A group of anonymous inside sources from Facebook have recently spoken out about the whirlwind of the past two years at the company. In an in-depth Wired feature, sources explained how the naivete of Mark Zuckerberg in the early stages of Facebook's manipulation to spread fake news resulted in a lack of proactivity, making the platform, and its users, susceptible to foreign propaganda.
One executive who worked on the response team handling both the infiltration of fake news posts and foreign interference lead by Russian intelligence detailed the eye-opening moment, which came six months after the results of the 2016 election had been announced. “With the latter there was a moment where everyone said ‘Oh, holy shit, this is like a national security situation.’” Insiders also admitted that Facebook was aware of attacks from known Russian hackers early on in the campaign season, and yet they did not seem to be enough of a red flag to monitor for a more concerted propaganda campaign.

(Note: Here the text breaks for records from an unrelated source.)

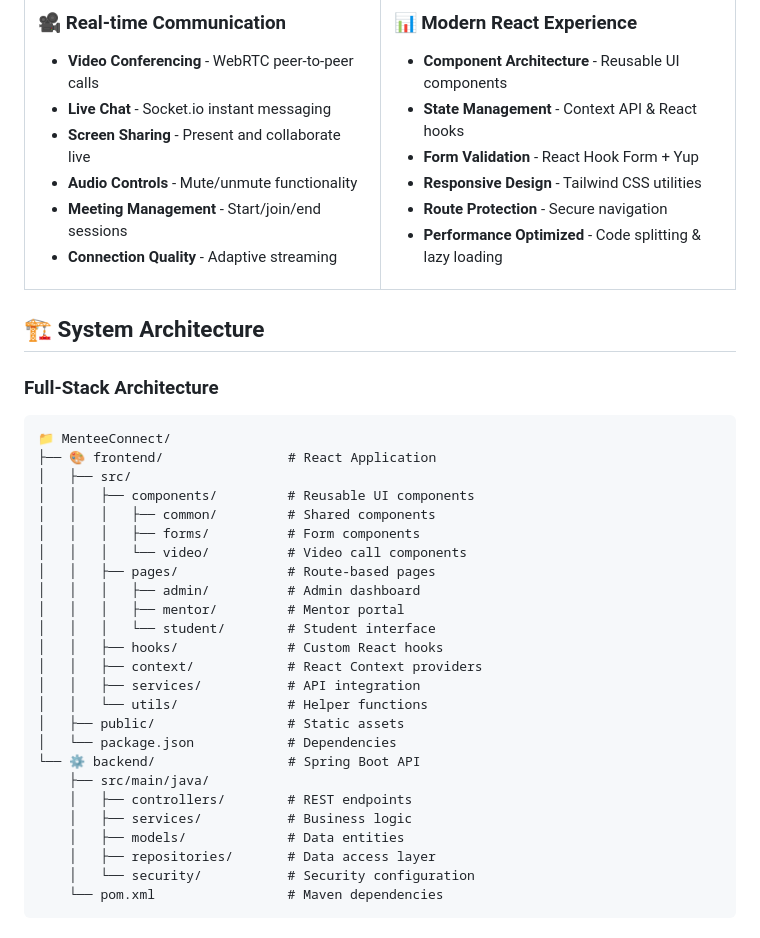
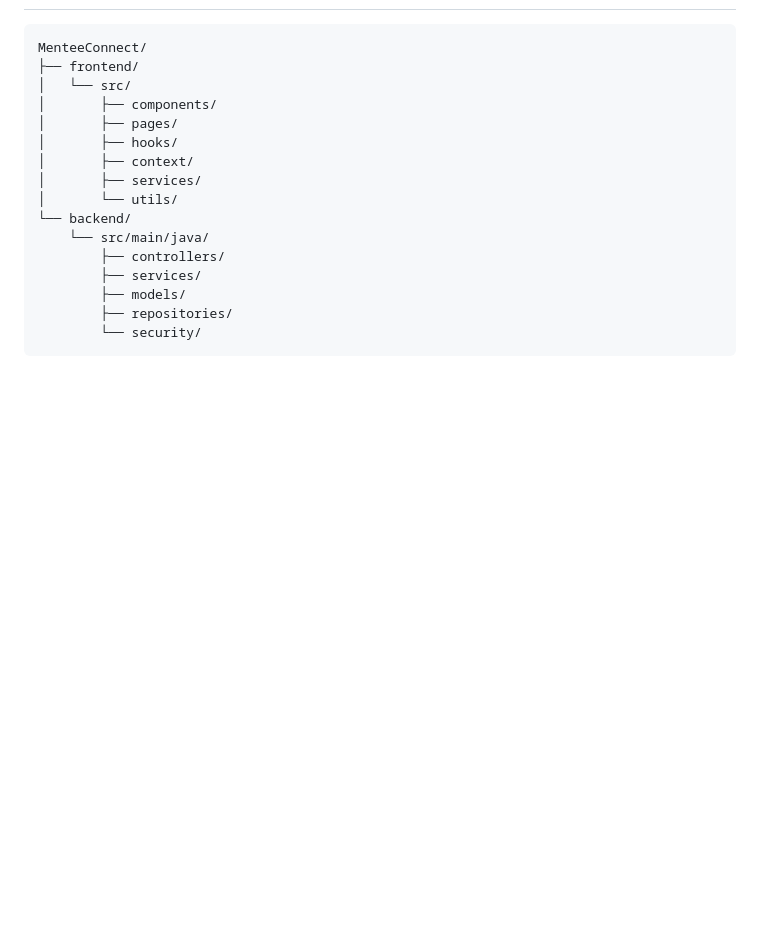
Before and after one commit to coder-mahi/Mentee_Connect, a Markdown page: README.md, the part around the change printed below. Rendered like a GitHub page; blank space fills up the shorter version.

````diff
--- a/README.md
+++ b/README.md
@@ -137,55 +120,20 @@ Student: student@menteeconnect.com / student123
 
-### 🎥 **Real-time Communication**
-- **Video Conferencing** - WebRTC peer-to-peer calls
-- **Live Chat** - Socket.io instant messaging
-- **Screen Sharing** - Present and collaborate live
-- **Audio Controls** - Mute/unmute functionality
-- **Meeting Management** - Start/join/end sessions
-- **Connection Quality** - Adaptive streaming
-
-</td>
-<td width="50%">
-
-### 📊 **Modern React Experience**
-- **Component Architecture** - Reusable UI components
-- **State Management** - Context API & React hooks
-- **Form Validation** - React Hook Form + Yup
-- **Responsive Design** - Tailwind CSS utilities
-- **Route Protection** - Secure navigation
-- **Performance Optimized** - Code splitting & lazy loading
-
-</td>
-</tr>
-</table>
-
-## 🏗️ System Architecture
-
-### Full-Stack Architecture
 ```
-📁 MenteeConnect/
-├── 🎨 frontend/                # React Application
-│   ├── src/
-│   │   ├── components/         # Reusable UI components
-│   │   │   ├── common/         # Shared components
-│   │   │   ├── forms/          # Form components
-│   │   │   └── video/          # Video call components
-│   │   ├── pages/              # Route-based pages
-│   │   │   ├── admin/          # Admin dashboard
-│   │   │   ├── mentor/         # Mentor portal
-│   │   │   └── student/        # Student interface
-│   │   ├── hooks/              # Custom React hooks
-│   │   ├── context/            # React Context providers
-│   │   ├── services/           # API integration
-│   │   └── utils/              # Helper functions
-│   ├── public/                 # Static assets
-│   └── package.json            # Dependencies
-└── ⚙️ backend/                 # Spring Boot API
-    ├── src/main/java/
-    │   ├── controllers/        # REST endpoints
-    │   ├── services/           # Business logic
-    │   ├── models/             # Data entities
-    │   ├── repositories/       # Data access layer
-    │   └── security/           # Security configuration
-    └── pom.xml                 # Maven dependencies
+MenteeConnect/
+├── frontend/
+│   └── src/
+│       ├── components/
+│       ├── pages/
+│       ├── hooks/
+│       ├── context/
+│       ├── services/
+│       └── utils/
+└── backend/
+    └── src/main/java/
+        ├── controllers/
+        ├── services/
+        ├── models/
+        ├── repositories/
+        └── security/
 ```
 
````
Also changed, not shown: other parts of README.md (+109 -215 lines).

On April 27, 2017, the head of Facebook's security team, Alex Stamos, released a report on "how a foreign adversary could use Facebook to manipulate people" but it did little to name any specific group or identify any targeted action from Russian interference. Sure enough, though, Facebook's security team began to uncover through research a list of transactions made in rubles and on computers whose language was set to Russian. These hackers acted in order to manipulate Americans' political opinions through the use of fake pages and sensational content. “It seemed obvious that it was a tactic the Russians would exploit,” said a staffer from the Senate Intelligence Committee.
The fallout from this initial confirmation of international interference was messy and misguided, but was largely uncharted territory for Zuckerberg, whose idea that his brainchild would always be a platform and not a publisher of content. Facebook is now being more proactive in its approach to the spread of false information, and is learning to grow and anticipate that the power of a social network can, and very likely will be manipulated again.
Read the full article on Facebook's two tumultuous years here.